Seating as ranking in youth orchestras:
What do you think?
For my taste, I don’t think it is the way to go. Rotational seating is much better for everyone. Ranked seating can put a great deal of undue pressure on students (and parents!). If you want to showcase an individual’s talent, hold a concerto competition, or invite one of your students to come and play a solo with the orchestra. But to rank students in such a public way is not effective—and it can never be truly accurate anyway. Side effects that I have seen over the years include students actually quitting—not the orchestra, but the violin altogether. There are other ways to keep order, provide positive motivation and encouragement, and to foster a healthy and productive amount of competitive spirit in music students.
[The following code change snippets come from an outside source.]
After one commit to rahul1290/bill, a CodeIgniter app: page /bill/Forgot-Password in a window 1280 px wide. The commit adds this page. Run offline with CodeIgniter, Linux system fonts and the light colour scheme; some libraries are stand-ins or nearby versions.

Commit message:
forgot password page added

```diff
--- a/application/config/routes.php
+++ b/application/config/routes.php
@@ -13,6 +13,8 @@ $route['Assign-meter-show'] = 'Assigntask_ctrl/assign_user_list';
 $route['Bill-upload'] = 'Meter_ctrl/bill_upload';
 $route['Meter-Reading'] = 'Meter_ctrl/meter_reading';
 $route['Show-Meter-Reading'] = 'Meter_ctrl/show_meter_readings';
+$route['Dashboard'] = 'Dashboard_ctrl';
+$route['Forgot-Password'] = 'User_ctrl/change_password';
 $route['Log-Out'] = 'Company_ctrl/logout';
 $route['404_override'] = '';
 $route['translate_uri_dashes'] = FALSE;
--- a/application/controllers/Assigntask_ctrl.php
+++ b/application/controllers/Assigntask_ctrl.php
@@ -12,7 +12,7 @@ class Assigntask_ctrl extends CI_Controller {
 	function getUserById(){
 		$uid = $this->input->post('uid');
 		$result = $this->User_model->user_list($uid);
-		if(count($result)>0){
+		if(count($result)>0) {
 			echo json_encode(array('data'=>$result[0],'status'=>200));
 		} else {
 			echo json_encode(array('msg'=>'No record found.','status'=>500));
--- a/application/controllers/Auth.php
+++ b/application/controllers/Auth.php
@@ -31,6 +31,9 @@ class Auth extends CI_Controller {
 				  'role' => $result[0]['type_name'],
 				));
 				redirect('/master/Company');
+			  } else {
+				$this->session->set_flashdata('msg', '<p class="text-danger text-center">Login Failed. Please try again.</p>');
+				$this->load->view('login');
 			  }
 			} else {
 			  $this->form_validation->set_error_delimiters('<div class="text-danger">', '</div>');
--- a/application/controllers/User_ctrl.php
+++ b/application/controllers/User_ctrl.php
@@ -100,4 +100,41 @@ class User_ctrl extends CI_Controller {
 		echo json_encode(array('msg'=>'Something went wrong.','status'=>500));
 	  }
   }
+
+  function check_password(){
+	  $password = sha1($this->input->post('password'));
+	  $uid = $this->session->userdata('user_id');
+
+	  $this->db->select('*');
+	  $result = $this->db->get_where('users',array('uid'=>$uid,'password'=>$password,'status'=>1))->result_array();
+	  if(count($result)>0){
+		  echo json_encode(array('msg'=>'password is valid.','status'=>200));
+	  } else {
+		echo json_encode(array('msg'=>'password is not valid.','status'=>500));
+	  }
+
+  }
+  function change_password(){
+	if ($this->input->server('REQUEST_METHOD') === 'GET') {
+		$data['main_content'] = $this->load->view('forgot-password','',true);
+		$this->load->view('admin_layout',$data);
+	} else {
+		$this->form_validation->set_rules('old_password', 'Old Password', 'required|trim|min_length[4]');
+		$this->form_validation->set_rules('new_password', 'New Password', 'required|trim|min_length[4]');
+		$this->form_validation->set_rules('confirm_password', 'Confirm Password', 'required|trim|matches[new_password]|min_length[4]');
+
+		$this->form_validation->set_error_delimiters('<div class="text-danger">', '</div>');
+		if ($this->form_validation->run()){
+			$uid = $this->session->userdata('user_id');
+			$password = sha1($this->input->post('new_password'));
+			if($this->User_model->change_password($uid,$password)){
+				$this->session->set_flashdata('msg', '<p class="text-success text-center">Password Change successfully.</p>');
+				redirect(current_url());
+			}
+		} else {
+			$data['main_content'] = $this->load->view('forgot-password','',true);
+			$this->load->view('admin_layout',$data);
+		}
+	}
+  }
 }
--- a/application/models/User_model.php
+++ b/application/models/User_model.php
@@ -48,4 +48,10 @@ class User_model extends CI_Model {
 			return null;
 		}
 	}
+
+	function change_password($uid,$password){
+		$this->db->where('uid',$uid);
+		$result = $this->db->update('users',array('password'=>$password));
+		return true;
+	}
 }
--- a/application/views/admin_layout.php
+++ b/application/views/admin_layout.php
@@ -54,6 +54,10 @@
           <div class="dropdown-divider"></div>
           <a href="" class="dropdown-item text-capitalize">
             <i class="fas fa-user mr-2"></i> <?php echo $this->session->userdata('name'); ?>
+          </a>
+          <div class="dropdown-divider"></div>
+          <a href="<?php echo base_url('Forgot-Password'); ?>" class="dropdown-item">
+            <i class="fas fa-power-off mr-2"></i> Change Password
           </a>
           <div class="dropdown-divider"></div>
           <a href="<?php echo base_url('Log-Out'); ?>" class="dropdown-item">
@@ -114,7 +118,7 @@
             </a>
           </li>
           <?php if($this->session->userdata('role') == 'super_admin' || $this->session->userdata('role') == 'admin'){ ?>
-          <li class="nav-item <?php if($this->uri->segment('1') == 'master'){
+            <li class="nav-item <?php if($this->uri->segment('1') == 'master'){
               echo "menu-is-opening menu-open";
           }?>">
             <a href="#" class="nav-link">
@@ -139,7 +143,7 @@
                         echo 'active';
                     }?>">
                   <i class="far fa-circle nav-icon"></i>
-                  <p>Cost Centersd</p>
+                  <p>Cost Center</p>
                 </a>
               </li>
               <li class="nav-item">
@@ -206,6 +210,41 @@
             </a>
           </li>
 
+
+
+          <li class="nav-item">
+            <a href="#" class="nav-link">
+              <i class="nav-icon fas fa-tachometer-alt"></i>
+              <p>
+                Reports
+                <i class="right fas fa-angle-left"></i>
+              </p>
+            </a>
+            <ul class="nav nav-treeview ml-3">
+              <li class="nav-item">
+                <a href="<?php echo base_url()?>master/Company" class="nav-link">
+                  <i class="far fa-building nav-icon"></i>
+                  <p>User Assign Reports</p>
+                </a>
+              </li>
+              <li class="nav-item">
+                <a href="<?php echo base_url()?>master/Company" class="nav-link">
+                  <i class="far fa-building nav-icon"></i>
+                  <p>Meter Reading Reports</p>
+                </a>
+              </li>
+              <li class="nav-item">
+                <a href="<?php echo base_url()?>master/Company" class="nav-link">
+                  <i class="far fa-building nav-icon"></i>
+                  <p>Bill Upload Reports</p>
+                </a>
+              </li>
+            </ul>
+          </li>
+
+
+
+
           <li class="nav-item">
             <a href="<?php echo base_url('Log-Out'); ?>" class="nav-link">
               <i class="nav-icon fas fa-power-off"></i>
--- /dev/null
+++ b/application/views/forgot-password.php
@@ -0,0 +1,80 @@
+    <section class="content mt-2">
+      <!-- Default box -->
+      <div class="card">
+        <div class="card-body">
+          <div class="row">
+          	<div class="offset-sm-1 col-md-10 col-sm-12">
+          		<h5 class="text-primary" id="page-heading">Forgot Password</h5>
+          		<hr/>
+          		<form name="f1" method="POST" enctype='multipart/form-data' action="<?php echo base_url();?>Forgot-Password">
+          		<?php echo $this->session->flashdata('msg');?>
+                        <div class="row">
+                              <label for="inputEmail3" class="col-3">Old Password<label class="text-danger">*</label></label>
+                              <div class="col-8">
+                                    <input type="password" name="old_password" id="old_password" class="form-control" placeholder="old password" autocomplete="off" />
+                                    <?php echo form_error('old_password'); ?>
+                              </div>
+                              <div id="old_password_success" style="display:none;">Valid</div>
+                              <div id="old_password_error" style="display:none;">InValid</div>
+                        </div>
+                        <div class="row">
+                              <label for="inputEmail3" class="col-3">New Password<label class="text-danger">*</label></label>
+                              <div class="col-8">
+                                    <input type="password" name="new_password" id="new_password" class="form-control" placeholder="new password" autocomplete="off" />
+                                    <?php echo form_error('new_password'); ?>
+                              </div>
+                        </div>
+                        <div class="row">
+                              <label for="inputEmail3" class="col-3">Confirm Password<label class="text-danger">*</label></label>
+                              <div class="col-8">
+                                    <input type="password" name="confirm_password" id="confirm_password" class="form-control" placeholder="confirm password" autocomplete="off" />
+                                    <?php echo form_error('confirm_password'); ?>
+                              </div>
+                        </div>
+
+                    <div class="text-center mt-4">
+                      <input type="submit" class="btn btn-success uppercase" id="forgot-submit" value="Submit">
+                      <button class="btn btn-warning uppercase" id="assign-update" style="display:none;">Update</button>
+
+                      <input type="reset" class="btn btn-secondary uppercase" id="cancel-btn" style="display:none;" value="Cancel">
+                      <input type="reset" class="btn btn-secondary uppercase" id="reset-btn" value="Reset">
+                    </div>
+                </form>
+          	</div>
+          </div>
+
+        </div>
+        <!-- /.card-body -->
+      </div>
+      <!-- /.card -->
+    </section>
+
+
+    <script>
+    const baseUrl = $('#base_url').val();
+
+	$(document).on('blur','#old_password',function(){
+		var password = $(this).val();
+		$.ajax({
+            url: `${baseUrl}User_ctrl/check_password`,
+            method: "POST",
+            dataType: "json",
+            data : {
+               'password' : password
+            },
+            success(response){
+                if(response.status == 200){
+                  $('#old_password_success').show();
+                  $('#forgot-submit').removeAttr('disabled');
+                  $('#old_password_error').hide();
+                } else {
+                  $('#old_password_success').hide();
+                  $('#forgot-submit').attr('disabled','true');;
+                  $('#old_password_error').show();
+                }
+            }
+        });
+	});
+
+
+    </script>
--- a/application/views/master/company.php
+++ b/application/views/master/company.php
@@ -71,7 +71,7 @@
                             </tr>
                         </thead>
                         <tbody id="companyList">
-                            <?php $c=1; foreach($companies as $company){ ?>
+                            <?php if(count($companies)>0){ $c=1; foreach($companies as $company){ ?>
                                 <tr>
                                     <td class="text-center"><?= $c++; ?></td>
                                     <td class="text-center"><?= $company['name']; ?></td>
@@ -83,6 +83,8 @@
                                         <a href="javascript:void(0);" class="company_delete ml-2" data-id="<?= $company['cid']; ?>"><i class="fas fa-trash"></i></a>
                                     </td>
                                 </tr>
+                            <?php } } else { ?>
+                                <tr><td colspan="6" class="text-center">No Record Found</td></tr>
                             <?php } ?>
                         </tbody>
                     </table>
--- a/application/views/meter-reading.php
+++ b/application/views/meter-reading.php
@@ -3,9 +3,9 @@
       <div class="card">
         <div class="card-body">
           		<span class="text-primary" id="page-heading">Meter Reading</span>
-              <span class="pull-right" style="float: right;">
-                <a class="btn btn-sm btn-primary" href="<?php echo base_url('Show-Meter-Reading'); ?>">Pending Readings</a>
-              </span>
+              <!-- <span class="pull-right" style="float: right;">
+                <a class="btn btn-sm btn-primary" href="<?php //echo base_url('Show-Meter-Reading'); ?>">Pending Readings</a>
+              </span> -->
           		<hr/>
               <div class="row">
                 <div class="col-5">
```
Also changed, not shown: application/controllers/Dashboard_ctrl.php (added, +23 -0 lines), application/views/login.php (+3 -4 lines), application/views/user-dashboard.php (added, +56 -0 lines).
I have two sons, aged 7 and 4 years old. My older son began violin lessons when he was 6 years old. When I asked his current teacher if I could begin my 4-year-old, she said that he was too young to begin violin lessons. What is the right age to start, and what age is too young?
This is a good question, and there are many factors to consider. First, not every 4-year-old is ready to begin learning the violin. Second, not every teacher is able to teach a 4-year-old child to play the violin. In both cases, there is nothing wrong at all. Over the years, I have taught many 4-year-olds (in addition to beginners of all ages) to play the violin, and I have also told many parents that their 4 -year-old needed some more time to mature before beginning violin lessons with me.
The right age to start is when the individual child is ready to accept direction from the teacher and is ready to take on a new activity. This does not happen at the exact same time/age for every child. The factors to consider are so numerous, I could not even be able to list them all.
Oftentimes, teachers will have a specific age groups that they feel able to teach; and this can vary from a narrow age group (4th-5th graders only for example), to a larger age group (such as Elementary School-High School). There are some teachers who do not like to teach children at all and prefer to teach at the college level and beyond exclusively. These preferences can have a lot to do with the individual teacher’s training, teaching experience, temperament, or any combination of the three. Advice: check in with your current teacher to find out if he/she would like you to wait a year or so for your son to start, or if your teacher does not teach that age group at all. This will give you a good heads-up as to how you would like to proceed!